For me, it would have worked much better if they’d brought the computer in about half way through so then Bunny would have turned against Richard and perhaps resigned herself to marriage with Mike before finding that Richard had her best interests at heart and realising that she was in love with him (and he with her), before satisfyingly kicking Mike to the kerb.
There are some really good moments though. I love the scene in Bunny’s apartment when she refuses to explain herself to Mike. I just wish there’d been more romance, more comedy and more tension.

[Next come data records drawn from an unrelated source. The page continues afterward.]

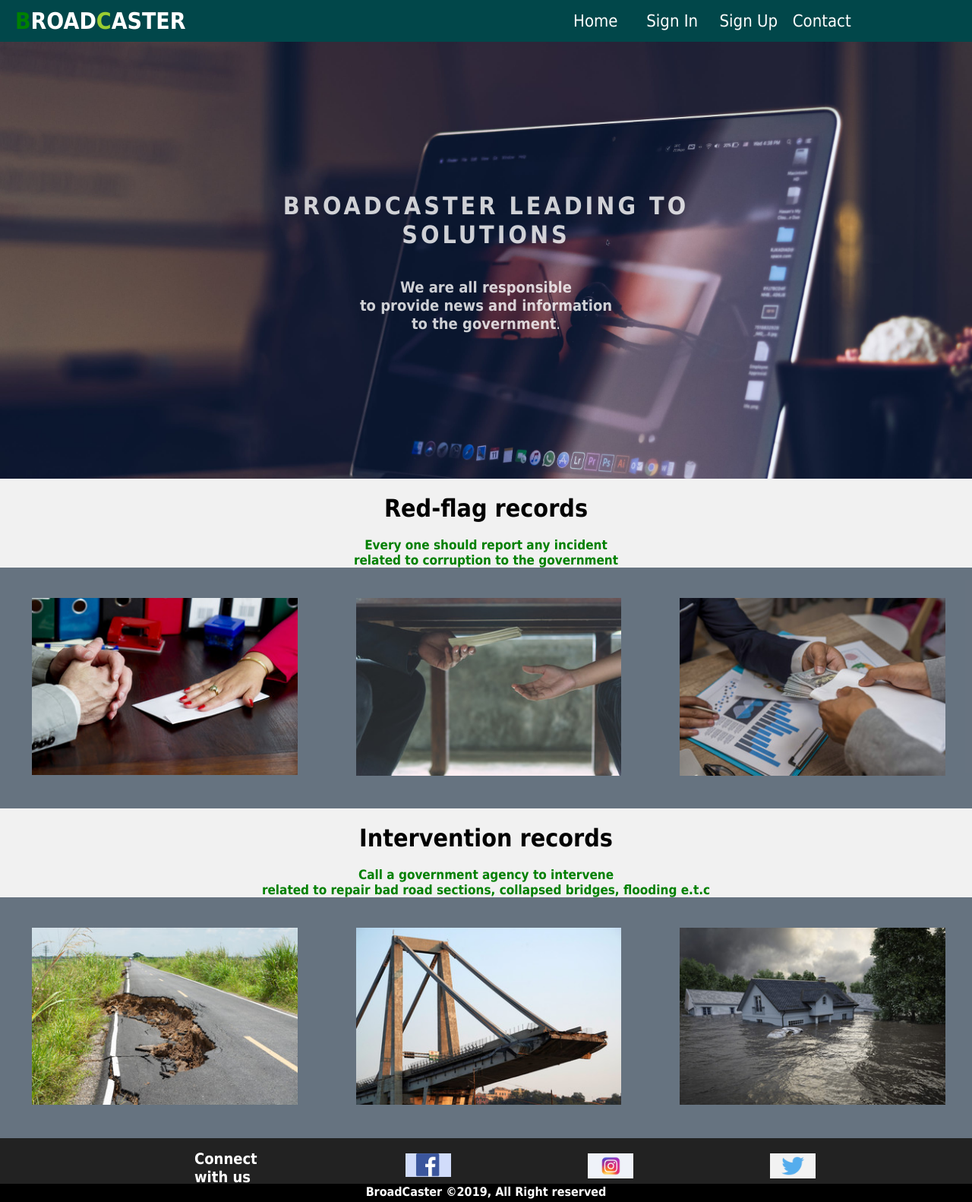
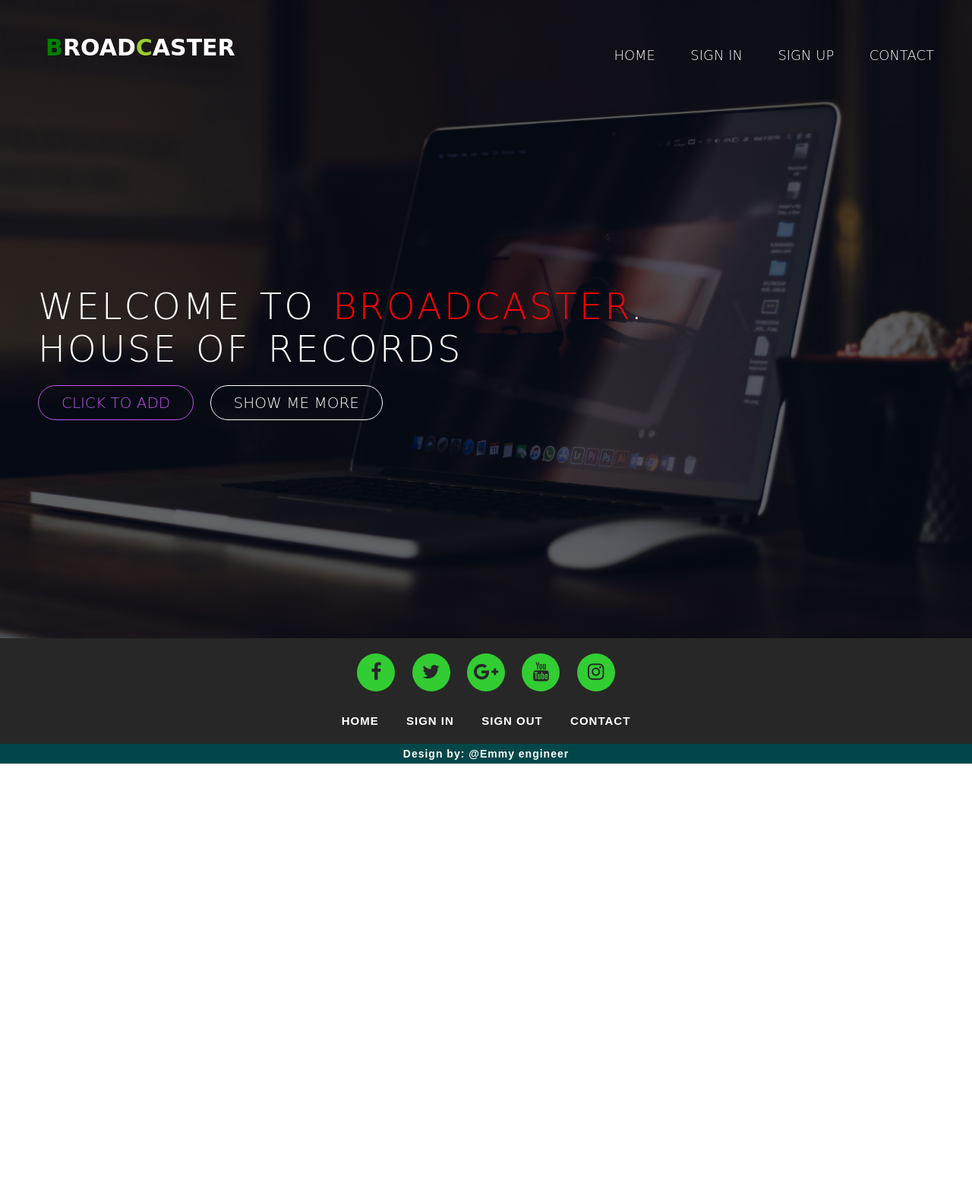
Before and after one commit to Emmyn5600/BroadCaster013, a plain HTML site: page UI/pages/index.html in a window 1280 px wide. Shown: the whole page at 76% size. After the commit the page ends 1005 px from the top, so only its background shows below. Drawn offline with nearby package versions, Linux system fonts and the light colour scheme; a web font is replaced by a local one.

Commit message:
feature(home page):create home page [starts:#169437957]

```diff
--- a/UI/css/style.css
+++ b/UI/css/style.css
@@ -1,38 +1,48 @@
-body
-{
-  font-family: Tahoma, Geneva, Verdana, sans-serif ;
-  color: #fff;
-  background-color:#f1f1f1;
-  background-size: cover;
-}
 *
 {
     margin: 0px;
     padding: 0px;
+    box-sizing:border-box ;
 }
-.banner
+body
 {
-  background: url('../images/pexels.jpeg');
-  width: 100%;
+    font-size: 20px;
+    overflow-x: hidden;
+    color: white;
+    font-family: 'Flamenco', cursive;
+}
+header
+{
+background-image:linear-gradient(rgba(0,0,0,0.6), rgba(0,0,0,0.6)), url("../images/pexels.jpeg");
+height: 105vh;
 background-size: cover;
+background-repeat: no-repeat;
+background-position: center;
 }
-.top-bar
+.clearfix:after
 {
-  background-color:#01474a;
-  display: flex;
-   width: 100%;
-   height: auto;
-   position: fixed;
+    content: ".";
+    visibility: hidden;
+    display: block;
+    height: 0px;
+    clear: both;
+}
+.row
+{
+    max-width: 1180px;
+    margin: 0 auto;
 }
 .logo
 {
+    height: 120px;
+    width: auto;
+    float: left;
+    margin-top: 35px;
     font-weight: bold;
     color: #ffffff;
-  flex: 1;
     font-size: 30px;
     padding:10px;
     text-transform: uppercase;
-  margin-left: 10px;
 }
 .logo span
 {
@@ -42,224 +52,250 @@ body
 {
   color: yellowgreen;
 }
-.menu
+.main-nav
 {
-  flex: 1;
+    float: right;
+    margin-top: 60px;
 }
-.menu ul{
-  display: flex;
+.main-nav li {
+    display: inline-block;
     list-style: none;
-  margin-top: 15px;
-  margin-left: 90px;
-  padding-right: 150px;
+    margin-left: 40px;
 }
-.menu ul li{
-  flex: 1;
-  text-align: left;
+.main-nav li a {
+    padding: 5px 0;
+    color: #fff;
+    text-decoration: none;
+    text-transform: uppercase;
+    font-size: 90%;
+    font-weight: 100;
 }
-.menu ul li a{
-  margin-left: 10px;
-  color: #fff;
-  font-size: 22px;
-  text-decoration: none;
-  border-radius: 10px;
-  cursor: pointer;
+.main-nav li a:hover
+{
+ border-bottom: 2px solid #bf55ec;
 }
-.menu ul li a:hover{
-background-color:  green;
-padding: 5px;
-}
-.banner-text {
-  display: flex;
-  padding: 15% 0;
-}
-.banner-text-items{
-  color: #fff;
-  margin: auto;
-  text-align: center;
-  width: 50%;
-  height: auto;
-}
-.banner-text-items h2 {
-  font-size: 2em;
-  margin-top: 60px;
-  text-transform: uppercase;
-  color: #ffffff;
-  opacity: .8;
-  letter-spacing: 4px;
-}
-.banner-text-items p{
- color:  #ffffff;
- font-size: 20px;
- opacity: .8;
- text-align: inherit;
-}
-.main-content
+.main-content-header
 {
-  display: flex;
-  flex-flow: row wrap;
-   padding: 0.1% 0;
-   background: rgba(44,62,80,0.7);
-}
-.main-content img
-{
-  padding-left: 1%;
-  height: auto;
-  width: 100%;
-}
-.main-content1
-{
-  display: flex;
-  flex-flow: row wrap;
-   padding: 0.1% 0;
-   background: rgba(44,62,80,0.7);
-}
-.main-content1 img
-{
-  padding-left: 1%;
-  height: auto;
-  width: 100%;
+    width: 1180px;
+    position: absolute;
+    top: 58%;
+    left: 50%;
+    transform: translate(-50%, -50%);
 }
 h1
 {
-  text-align: center;
-  margin-top: 20px;
-  color:black;
+color: #fff;
+font-size: 240%;
+word-spacing: 5px;
+letter-spacing: 3px;
+margin-bottom: 20px;
+text-transform: uppercase;
+font-weight: lighter;
 }
-#head
+.btn
 {
-  color:black;
-  /* margin-top: 6px; */
+    display: inline-block;
+    padding: 10px 30px;
+    font-weight: lighter;
+    text-decoration: none;
+    text-transform: uppercase;
+    border-radius: 200px;
+    transition: background-color 0.2s, border 0.2, color 0.2;
 }
-.main1
+.btn-full
 {
-  flex: 1;
-  padding: 3%;
+    background-color: transparent;
+    color: #bf55ec;
+    margin-right: 15px;
+    border: 1px solid #bf55ec;
+}
+.btn-full:hover
+{
+background-color: white;
+}
+.btn-nav
+{
+    background-color: transparent;
+    color: #fff;
+    border: 1px solid white ;
+}
+.btn-nav:hover
+{
+    background-color: #bf55ec;
+}
+.colorchange
+{
+    animation: colorchangeBROADCASTER 1s infinite;
+}
+@keyframes colorchangeBROADCASTER{
+    0%{color: red;}
+    25%{color: #bf55ec;}
+    50%{ color: white;}
+    100%{color: #bf55ec;}
+}
+.mobile-icon
+{
+    display:none ;
+}
+
+@media only screen and (max-width: 1180px)
+{
+    .main-content-header{
+        width: 100%;
+        padding: 0 2%;
+
+    }
+}
+@media only screen and (max-width: 998px)
+{
+    h1{
+       font-size: 200%;
+    }
+}
+@media only screen and (max-width: 768px)
+{
+    h1{
+       font-size: 180%;
+    }
+    .main-nav
+    {
+        display: none;
+    }
+    .mobile-icon
+    {
+        display: inline-block;
+        color: white;
+        float: right;
+        margin-top: 30px;
+        margin-right: 20px;
+    }
+    .main-nav
+    {
+        float: left;
+    }
+    .main-nav li
+    {
+        display: block;
+        margin-top: 10px;
+    }
+    .footer-menu-one ul li a
+    {
+        display: inline;
+    }
+}
+@media only screen and (max-width: 480px)
+{
+      .btn-full
+      {
+          margin-bottom:20px;
+      }
+      h1{
+        font-size: 160%;
+     }
+
+}
+a
+{
+    text-decoration: none;
+    outline: none;
+}
+.footer-main-div
+{
+    width: 100%;
+    height: auto;
+    margin: auto;
+    background: #272727;
+    padding: 20px 0px;
+}
+.footer-social-icons
+{
+    width: 50%;
+    height: auto;
+    margin: auto;
+}
+.footer-social-icons ul
+{
+    margin: 0px;
+    padding: 0px;
     text-align: center;
 }
-footer{
-  background-color:#222222 ;
-  overflow: hidden;
+.footer-social-icons ul li
+{
+   display: inline-block;
+   width: 50px;
+   height: 50px;
+   margin: 0px 8px;
+   border-radius: 50%;
+   background: #32cd32;
 }
-.container-social-media{
-display: flex;
-grid-template-columns: 1fr 1fr ;
-height: 60px;
-margin-left: 20%;
+.footer-social-icons ul li a
+{
+  color:#272727;
+  font-size: 25px;
+  display: block;
 }
-.container-social-media p{
-  font-weight: bold;
-  color: white;
-  padding-top: 15px;
-  font-size: 20px;
-  text-align: left;
+.footer-social-icons ul li a:hover
+{
+  color: #fff;
 }
-.footer-social-meadia{
-display: grid;
-flex: 3;
-grid-template-columns: 1fr 1fr 1fr ;
-padding: 20px 15px;
-margin-right: 20%;
+.footer-social-icons ul li a i{
+    line-height: 50px;
 }
-.footer-social-meadia img{
-  max-width: 60px;
-  max-height: 100%;
-  margin-left: 180px;
+.footer-menu-one
+{
+   width: 100%;
+   height: auto;
+   margin: auto;
+   margin-top: 25px;
 }
-.footer-copyright{
-  color: #ffffff;
+.footer-menu-one ul
+{
+    margin: 0px;
+    padding: 0px;
     text-align: center;
-  background-color: #000000;
-  border: 1px solid #000000;
 }
-.footer-copyright p{
-  font-weight: bold;
-  margin-bottom: 3px;
-  font-size: 1em;
+.footer-menu-one ul li
+{
+    display: inline-block;
+    margin: 0px 15px;
+}
+.footer-menu-one ul li a
+{
+   font-family: arial;
+   font-size: 15px;
+   font-weight: 600;
+   color: #fff;
+   letter-spacing: 1px;
+   text-transform: uppercase;
+}
+.footer-menu-one ul li a:hover
+{
+    color: #32cd32;
 }
 
-@media all and (max-width:500px){
-  .top-bar{
-    flex-direction: column;
-    text-align: center;
-  }
-  .logo{
-    padding: 18px 0 0;
-  }
-  .menu ul{
-    flex-direction: column;
-    margin-top: 0;
-  }
-  .menu ul li{
-    padding: 1px;
 
-  }
-  .banner-text-items{
-    width: 100%;
-  }
-  .banner-text-items h2{
-    font-size: 12px;
-  }
-  .banner-text-items p {
-    font-size: 10px;
-  }
-  .main-content{
-    flex-direction: column;
-  }
-  .footer-copyright
-  {
-    font-size: 2em;
-  }
- .footer-social-meadia img
+.footer-botton
 {
     width: 100%;
+    height: auto;
+    margin: auto;
+    background:#01474a ;
+    padding: 5px;
 }
-  .container-social-media p
+.footer-botton p
 {
-    font-size: 1em;
-    flex: 1;
-    padding: 20px;
+    font-family: arial;
+    font-size: 14px;
+    text-align: center;
+    color: #fff;
+    font-weight: 600;
+    letter-spacing: 1px;
 }
+.footer-botton p a
+{
+    color: #fff;
 }
-@media all and (max-width:800px){
-  .top-bar{
-    flex-direction: column;
-    text-align: center;
+.footer-botton p a:hover
+{
+    color: #272727;
 }
-  .logo{
-    padding: 18px 0;
-  }
-  .menu ul{
-    flex-direction: column;
-    margin-top: 0;
-  }
-  .menu ul li{
-    padding: 1px 10px;
-  }
-  .banner-text-items{
-    width: 100%;
-  }
-  .banner-text-items h2{
-    font-size: 12px;
-  }
-  .main-content{
-    flex-direction: column;
-  }
-  .footer-copyright
-  {
-    font-size: 1em;
-  }
-  .footer-social-media img
-  {
-  width: 100%;
-  }
-  .container-social-media p
-  {
-    font-size: 1em;
-  }
-  h1
-  {
-    flex-direction: column;
-    font-size: 1em;
-  }
-}
--- a/UI/pages/index.html
+++ b/UI/pages/index.html
@@ -2,71 +2,59 @@
 <html lang="en">
 <head>
     <meta charset="UTF-8">
-    <meta name="viewport" content="width=device-width, initial-scale=1.0">
+        <title>BroadCaster</title>
         <link href="../css/style.css" rel="stylesheet">
+        <link href="https://fonts.googleapis.com/css?family=Flamenco&display=swap" rel="stylesheet">
+        <meta name="viewport" content="width=device-width, initial-scale=1.0">
+        <link rel="stylesheet" href="https://cdnjs.cloudflare.com/ajax/libs/animate.css/3.7.2/animate.min.css">
+        <link rel="stylesheet" href="https://cdnjs.cloudflare.com/ajax/libs/font-awesome/4.7.0/css/font-awesome.min.css">
     </head>
     <body>
-        <div class="top-bar">
-           <div class="logo"><span>B</span>road<span1>C</span1>aster</div>
-           <div class="menu">
-               <ul>
-                   <li><a href="../pages/index.html">Home</a></li>
-                   <li><a href="../pages/login.html">Sign In</a></li>
-                   <li><a href="../pages/signup.html">Sign Up</a></li>
-                   <li><a href="../pages/contact.html">Contact</a></li>
-               </ul>
-           </div>
-        </div>
-        <div class="banner">
-            <div class="banner-text">
-                <div class="banner-text-items">
-                    <h2>BroadCaster Leading to solutions</h2><br><br>
-                    <p><b>We are all responsible <br>to provide news and information <br>to the government</b>.</p>
+        <header>
+            <nav>
+                <div class="row clearfix">
+                        <div class="logo"><span>B</span>road<span1>C</span1>aster</div>
+                 <ul class="main-nav animated slideInDown" id="check-class">
+                     <li><a href="../pages/index.html">Home</a></li>
+                     <li><a href="../pages/login.html">Sign In</a></li>
+                     <li><a href="../pages/sign up.html">Sign Up</a></li>
+                     <li><a href="../pages/contact.html">Contact</a></li>
+                 </ul>
+                 <a href="#" class="mobile-icon" onclick="slideshow()"><i class="fas fa-bars"></i></a>
+                </div>
+            </nav>
+            <div class="main-content-header">
+            <h1>WELCOME TO <span class="colorchange">BROADCASTER</span>. <br>
+                HOUSE OF RECORDS</h1>
+                <a href="../pages/login.html" class="btn btn-full">Click to Add</a>
+                <a href="#" class="btn btn-nav">show me more</a>
+                </div>
+        </header>
+        <footer>
+            <div class="footer-main-div">
+                <div class="footer-social-icons">
+                    <ul>
+                        <li><a href="#" target="blank"><i class="fa fa-facebook"></i></a></li>
+                        <li><a href="#" target="blank"><i class="fa fa-twitter"></i></a></li>
+                        <li><a href="#" target="blank"><i class="fa fa-google-plus"></i></a></li>
+                        <li><a href="#" target="blank"><i class="fa fa-youtube"></i></a></li>
+                        <li><a href="#" target="blank"><i class="fa fa-instagram"></i></a></li>
+                    </ul>
+                </div>
+                <div class="footer-menu-one">
+                        <ul>
+                                <li><a href="#">Home</a></li>
+                                <li><a href="#">Sign In</a></li>
+                                <li><a href="#">Sign Out</a></li>
+                                <li><a href="#">Contact</a></li>
+                        </ul>
                 </div>
             </div>
+        </footer>
+        <div class="footer-botton">
+            <p>Design by: <a href="#">@Emmy engineer</a></p>
         </div>
-        <h1>Red-flag records</h1><br>
-        <h2 style=" color:green; text-align:inherit; text-align: center; font-size: 17px; ">Every one should report any incident </br> related to corruption to the government</h2>
-        <div class="main-content">
-                <div class="main1">
-                    <img src="../images/img.jpg">
-                </div>
-            <div class="main1">
-                <img src="../images/img1.jpg">
-            </div>
-            <div class="main1">
-                <img src="../images/img2.jpg">
-            </div>
-        </div>
-        <h1 id="head">Intervention records</h1><br>
-        <h2 style=" color:green; text-align:inherit; text-align: center; font-size: 17px; ">Call a government agency to intervene </br> related to repair bad road sections, collapsed bridges, flooding e.t.c</h2>
-        <div class="main-content1">
-                <div class="main1">
-                    <img src="../images/img9.jpg">
-                </div>
-            <div class="main1">
-                <img src="../images/img17.jpg">
-            </div>
-            <div class="main1">
-                <img src="../images/img14.jpg">
-            </div>
-        </div>
-        <footer>
-                <div class="container-social-media">
-                    <p>Connect with us</p>
-                <div class="footer-social-meadia">
-                    <a href="#">
-                        <img src="../images/facebook.png" alt="facebook icon">
-                    </a>
-                    <a href="#">
-                        <img src="../images/instagram.jpg" alt="instagram icon">
-                    </a>
-                    <a href="#">
-                        <img src="../images/twitter.png" alt="twitter icon">
-                    </a>
-                </div>
-                </div>
-                <div class="footer-copyright"><p>BroadCaster ©2019,  All Right reserved </p></div>
-            </footer>
+        <script src="../script/script.js">
+        </script>
     </body>
 </html>
```
Also changed, not shown: UI/script/script.js (added, +8 -0 lines). Lines whose indentation alone changed are shown as unchanged.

My friend Diane Shipley pointed out the parallels with You’ve Got Mail, which is interesting, given that was written by Nora Ephron (as an update of The Shop Around the Corner). In You’ve Got Mail, Meg Ryan’s job as owner of an independent book shop is threatened by “progress” in the form of a huge chain bookstore with Tom Hanks in charge. You’ve Got Mail plays out in pretty much the way I hoped Desk Set would. You see the developing relationship, before Meg knows that Tom is the man potentially responsible for ruining her livelihood. When she learns the truth, she (and the viewer) believes there’s no future for their relationship. By the ending, you (or at least I) believe in their love story. Of course, the fatal flaw in You’ve Got Mail is that she does lose her bookshop (that beautiful bookshop!*), which is a total bloody travesty, but the structure is still better than that of Desk Set.
Next week: Pillow Talk (one of my favourite films growing up. Hope it still stands up.)
* I’ve been to the You’ve Got Mail bookshop on a New York movie tour. It is, of all things, a Cheese and Antiques shop. (Yes, really.) The tour guide showed us around and said, “Look how much smaller it is inside than it looks in the film! That’s done with clever camera angles.” “Oooooh!” we all said. And then I watched Ephron’s DVD commentary. They only used the exterior of the shop; the interior was done in a studio. Clever camera angles indeed.